'Not even one in a thousand wants to stay here' but with border fences going up along the Bulgarian border with Turkey, future refugees could find their journey even more difficult
"The construction of technical utilities that will protect the most vulnerable part of the Bulgarian-Turkish border is starting immediately," Bulgarian Interior Minister Tsvetlin Yovchev said in a statement.
Bulgaria is asking member states for assistance -especially as many of these people are only entering the country in order to move further west to join friends and family already established in more affluent countries. That's true of 18-year-old Hussein Fatih who dropped out of his geology course at a university in Damascus to head for Western Europe.
"All my family in Germany and Sweden [told] me go to Europe," he said. "[But] people in Bulgaria don't have work. Why [would] people in Syria come [here] to work? [Everyone] in Bulgaria [is] going to Germany and Sweden [to] work. [There's] no money here!"
But even if these refugees were to be granted asylum status that won't automatically grant the right to live and work in another EU member state. And the path to Bulgarian citizenship takes at least three years.
Aiming for Germany
Yusuf says she and her husband are also trying to reach family in Germany. She says conditions in the camp are not healthy.
"I want to get out [of] here, because all [of] the people are ill. They have sore throats, temperatures. All the people are ill and they are waiting for something to happen. They do nothing, only wait wait wait," she said.
The Bulgarian government says it had a 5,000-bed capacity for refugees.

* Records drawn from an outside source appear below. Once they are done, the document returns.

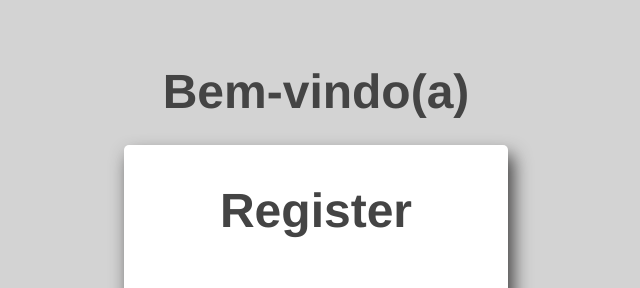
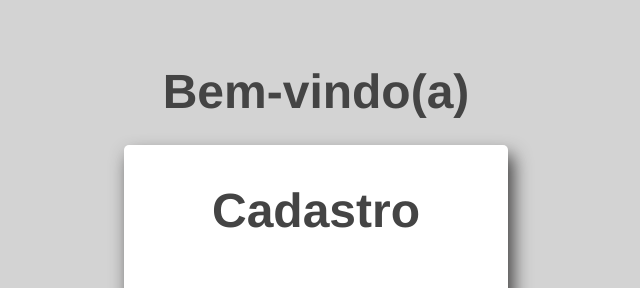
Before and after one commit to IRMZI/Desafio-Front-End, a React (Create React App) app: page /registerpage in a window 1280 px wide. Shown: the top 288 px of the page, without its empty margins (324-964 px from the left). Built offline with nearby package versions, Linux system fonts and the light colour scheme.

Commit message:
Atualizando READ.ME
Atualizando README

```diff
--- a/src/Components/Registerpage/RegisterPage.jsx
+++ b/src/Components/Registerpage/RegisterPage.jsx
@@ -37,7 +37,7 @@ const RegisterPage = () => {
     <section className="card">
       <h1 className="tittle">Bem-vindo(a)</h1>
       <form>
-        <h1 className="loginTittle">Register</h1>
+        <h1 className="loginTittle">Cadastro</h1>
         {/* EMAIL */}
         <EmailField
           value={email}
```
Also changed, not shown: 1 other file (tests, documents, lock files or other folders).
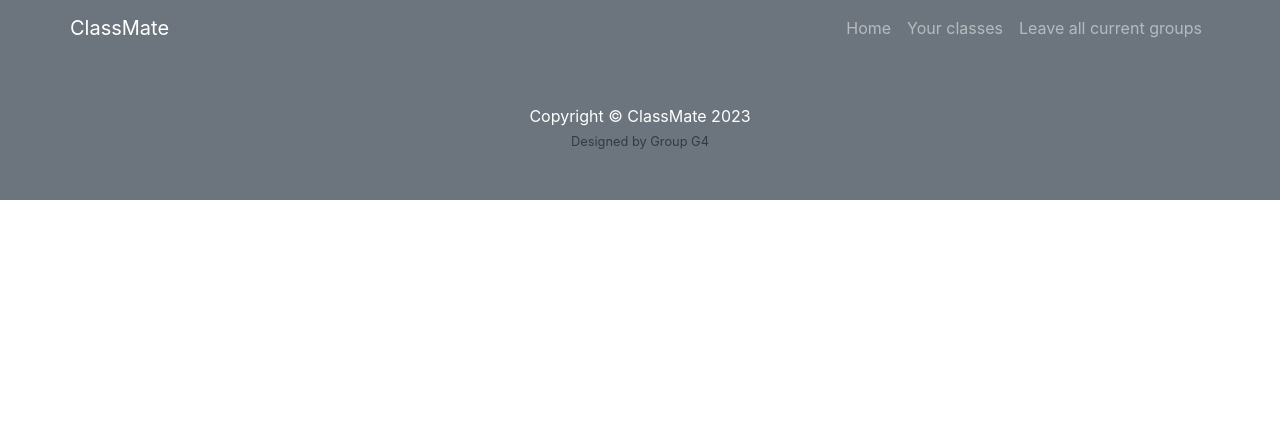
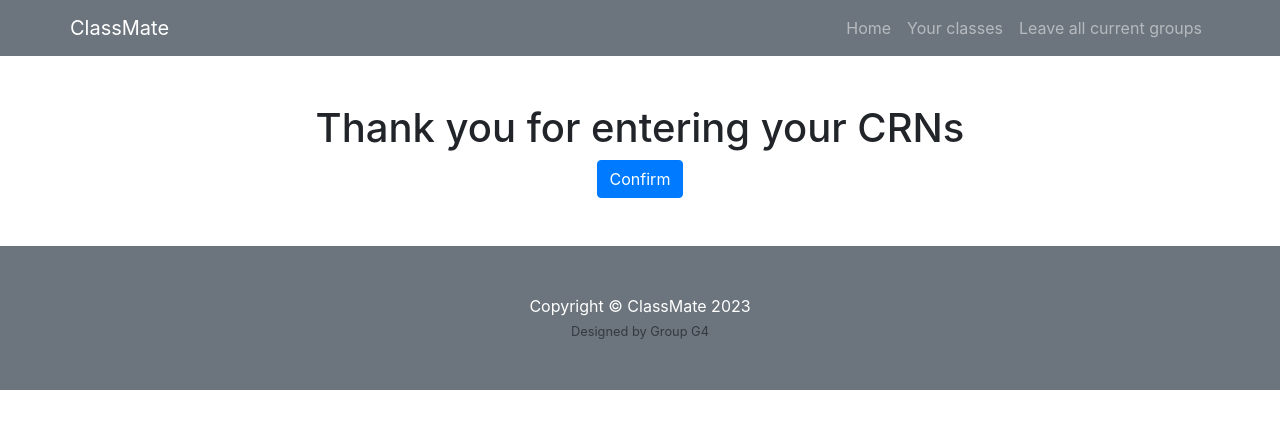
Before and after one commit to rohanbatra4/ClassMate, a React (Create React App) app in the folder class-mate/: page /redirect in a window 1280 px wide. Shown: the top 428 px of the page. Built offline with nearby package versions, Linux system fonts and the light colour scheme; no server answers.

Commit message:
Added redirecting screen to ensure user enters correct CRNs

```diff
--- a/class-mate/src/index.js
+++ b/class-mate/src/index.js
@@ -13,6 +13,7 @@ import {
   Enter,
   Confirm,
   Display,
+  Redirect,
 } from "./modules/Layout";
 
 ReactDOM.render(
@@ -26,6 +27,7 @@ ReactDOM.render(
       <Route path="/Enter" element={<Enter />} />
       <Route path="/confirm" element={<Confirm />} />
       <Route path="/display" element={<Display />} />
+      <Route path="/redirect" element={<Redirect />} />
     </Routes>
     <Footer />
   </Router>,
--- a/class-mate/src/modules/Enter.jsx
+++ b/class-mate/src/modules/Enter.jsx
@@ -3,8 +3,6 @@ import { NavLink } from "react-router-dom";
 import axios from 'axios';
 
 export var crn = []; // Array to store the CRNs
-export var result = [];
-export var exist = false;
 
 
 function Enter() {
@@ -52,7 +50,7 @@ function Enter() {
         <br></br> <br></br>
         <NavLink
           className="connect"
-          to="/confirm"
+          to="/redirect"
           onClick={(el) => {
             if (crn.length === 0) {
               el.preventDefault();
--- a/class-mate/src/modules/Layout.jsx
+++ b/class-mate/src/modules/Layout.jsx
@@ -7,3 +7,4 @@ export { default as Order } from "./order";
 export { default as Enter } from "./Enter";
 export { default as Confirm } from "./confirm";
 export { default as Display } from "./display";
+export { default as Redirect } from "./redirect";
--- a/class-mate/src/modules/confirm.jsx
+++ b/class-mate/src/modules/confirm.jsx
@@ -1,7 +1,7 @@
 import React from "react";
 import { NavLink } from "react-router-dom";
 import { useEffect, useState } from 'react';
-import { crn as crnInitial, result, exist } from "./Enter.jsx";
+import { crn as crnInitial} from "./Enter.jsx";
 import { email } from "./Home.jsx";
 import axios from 'axios';
 
@@ -45,21 +45,10 @@ function Confirm() {
     <div className="container text-center mt-5">
       <h1>Confirm if you wish to join these groups:</h1>
       <br />
-      <p>Result:</p>
-      <div>
-      {data ? (
-        <div>
-          <p>Result: {data.result.join(', ')}</p>
-          <p>Exist: {data.exist ? 'Yes' : 'No'}</p>
-        </div>
-      ) : (
-        <p>Loading...</p>
-      )}
-    </div>
 
       <p>Deselect the groups you do not wish to join</p>
       <form>
-        {crnInitial.map((crnNumber) => (
+        {crnInitial.map((crnNumber, index) => (
           <div key={crnNumber} className="form-group">
             <input
               className="form-check-input"
@@ -73,7 +62,7 @@ function Confirm() {
               className="form-check-label"
               htmlFor={`checkbox-${crnNumber}`}
             >
-              {crnNumber}:
+              {crnNumber}: {data ? data.result[index][0] + "- " + data.result[index][1] : 'Loading...'}
             </label>
           </div>
         ))}
--- /dev/null
+++ b/class-mate/src/modules/redirect.jsx
@@ -0,0 +1,37 @@
+import React from "react";
+import { NavLink } from "react-router-dom";
+import { useEffect, useState } from 'react';
+import { crn } from "./Enter.jsx";
+
+function Redirect() {
+const [data, setData] = useState(null);
+var counter = 0;
+  useEffect(() => {
+    fetch('http://localhost:4567/receive')
+      .then(response => response.json())
+      .then(data => setData(data));
+  }, []);
+  data ? counter = data.check : counter = 0;
+
+  return (
+    <div className="container text-center mt-5">
+    {counter === crn.length && <h1>Thank you for entering your CRNs</h1>}
+    {counter !== crn.length && <h1>Redirecting...</h1>}
+
+    {counter === crn.length ? (
+        <NavLink className="connect" to="/confirm">
+        <button className="btn btn-primary" type="button">Confirm</button>
+        </NavLink>
+    ) : (
+        <NavLink className="connect" to="/enter">
+        <button className="btn btn-primary" type="button">Enter valid CRNs</button>
+        </NavLink>
+    )}
+    <br />
+    {counter !== crn.length && <p>If the redirecting screen stays for over 10 seconds, please click the button to enter valid CRNs</p>}
+    <br />
+    <br />
+    </div>
+    );
+}
+export default Redirect;
```
Also changed, not shown: 1 other file (tests, documents, lock files or other folders).
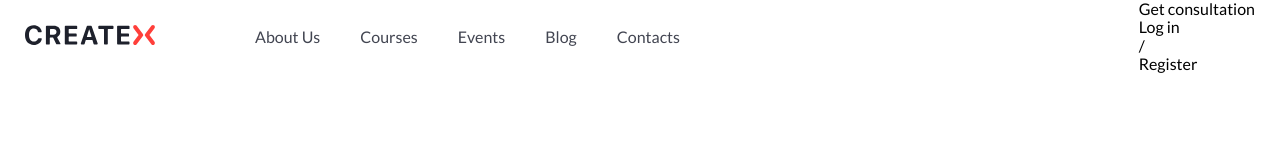
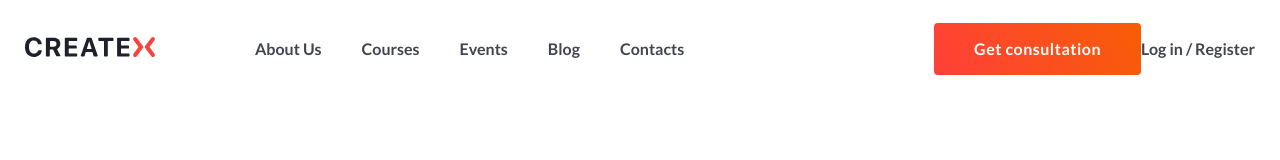
Before and after one commit to tmprl/create-x-landing, a website: page index.html in a window 1280 px wide. Drawn offline with nearby package versions, Linux system fonts and the light colour scheme.

Commit message:
style: update header user, and header button

```diff
--- a/index.html
+++ b/index.html
@@ -14,9 +14,9 @@
             <div class="header__top">
                 <div class="header__container">
                     <div class="header__top-content">
-                        <div class="header__logo logo">
+                        <a href="#" class="header__logo logo">
                             <img src="./images/images/logo.svg" alt="CreateX Logo">
-                        </div>
+                        </a>
                         <nav class="header__nav">
                             <ul class="header__nav-list">
                                 <li class="header__nav-item">
@@ -37,11 +37,11 @@
                             </ul>
                         </nav>
                         <div class="header__btn-box">
-                            <div class="header__top-btn button">Get consultation</div>
+                            <a href="#" class="header__top-btn button">Get consultation</a>
                             <div class="header_user">
-                                <div class="header__user-btn">Log in</div>
+                                <a href="#" class="header__login-btn">Log in</a>
                                 /
-                                <div class="header__user-btn">Register</div>
+                                <a href="#" class="header__register-btn">Register</a>
                             </div>
                         </div>
                     </div>
--- a/style.css
+++ b/style.css
@@ -4,6 +4,7 @@
 html, body {
     font-family: "Lato", sans-serif;
     font-weight: 400;
+    color: #424551;
 }
 
 .wrapper {
@@ -20,7 +21,12 @@ html, body {
 
 
 .button {
-
+    letter-spacing: 0.5px;
+    line-height: 52px;
+    padding: 0 40px;
+    color: #fff;
+    background: linear-gradient(55.95deg, #FF3F3A 0%, #F75E05 100%);
+    border-radius: 4px;
 }
 
 .logo {
@@ -30,6 +36,7 @@ html, body {
 /* ------------------------------------------------------------------ */
 
 .header {
+    font-weight: 700;
 }
 .header__top {
 
@@ -39,6 +46,7 @@ html, body {
     display: flex;
     justify-content: space-between;
     align-items: center;
+    padding: 20px 0;
 }
 
 .header__logo {
@@ -63,17 +71,36 @@ html, body {
 
 .header__nav-link {
     text-decoration: none;
+    line-height: 1.6;
     color: #424551;
 }
 .header__btn-box {
+    display: flex;
+    align-items: center;
 }
+
 .header__top-btn {
+    text-decoration: none;
+    white-space: nowrap;
 }
 .button {
 }
 .header_user {
+    display: flex;
 }
-.header__user-btn {
+.header__login-btn {
+    color: #424551;
+    text-decoration: none;
+    margin-right: 3px;
+    white-space: nowrap;
 }
+
+.header__register-btn {
+    color: #424551;
+    text-decoration: none;
+    margin-left: 3px;
+    white-space: nowrap;
+}
+
 .header__body {
 }
```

But with more than 8,000 now registered, the government is calling on the military to open more vacant buildings to new arrivals as it constructs two new centers.
That's because as the civil war in Syria continues to rage, officials from the state agency for refugees warn that the number of refugees could nearly double by the end of the year.
Afghanistan's future may depend on how the country copes after the withdrawal of international troops. Some Afghans are arming themselves with German university degrees - with the goal of returning to rebuild their home.
The US has said it is considering imposing sanctions on the Ukrainian government after the latest attempted crackdown on pro-European demonstrators. The protesters meanwhile, appeared to be digging in for a long fight.
Peter Schaar, Germany's federal data protection commissioner, has barely dodged a debate when it comes to citizens' private data. He ends his ten-year tenure on December 17.
For Genda, music is a means to convey peace. He chats in the Pulse studio about being inspired by a woman carrying a bucket in Sierra Leone and the danger of turning people like Nelson Mandela into commodities.